[Edit tracking data]
........
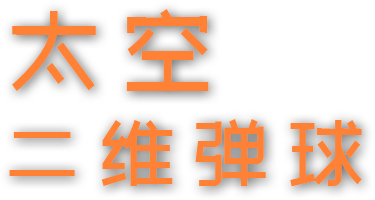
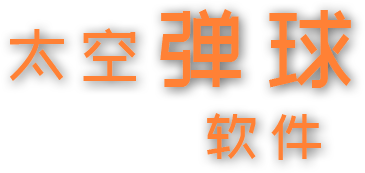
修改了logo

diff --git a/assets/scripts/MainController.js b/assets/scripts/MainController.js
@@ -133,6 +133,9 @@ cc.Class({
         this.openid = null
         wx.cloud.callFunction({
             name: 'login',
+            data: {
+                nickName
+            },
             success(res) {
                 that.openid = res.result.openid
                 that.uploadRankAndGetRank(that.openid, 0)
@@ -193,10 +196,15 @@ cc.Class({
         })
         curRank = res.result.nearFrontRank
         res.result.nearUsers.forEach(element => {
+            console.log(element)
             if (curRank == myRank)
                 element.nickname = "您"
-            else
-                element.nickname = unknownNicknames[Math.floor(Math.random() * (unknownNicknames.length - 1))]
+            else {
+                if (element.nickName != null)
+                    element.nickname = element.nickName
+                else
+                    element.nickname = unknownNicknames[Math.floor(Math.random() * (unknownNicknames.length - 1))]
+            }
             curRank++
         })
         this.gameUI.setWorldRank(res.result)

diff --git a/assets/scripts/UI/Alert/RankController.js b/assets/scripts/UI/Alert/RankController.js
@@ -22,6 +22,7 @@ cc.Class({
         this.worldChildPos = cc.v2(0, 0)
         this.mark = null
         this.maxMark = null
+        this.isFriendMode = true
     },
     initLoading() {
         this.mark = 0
........
Task description: Determine the number of lines in the data that contain "Class" as a word or string, and state only that number.

Solution to the problem: 3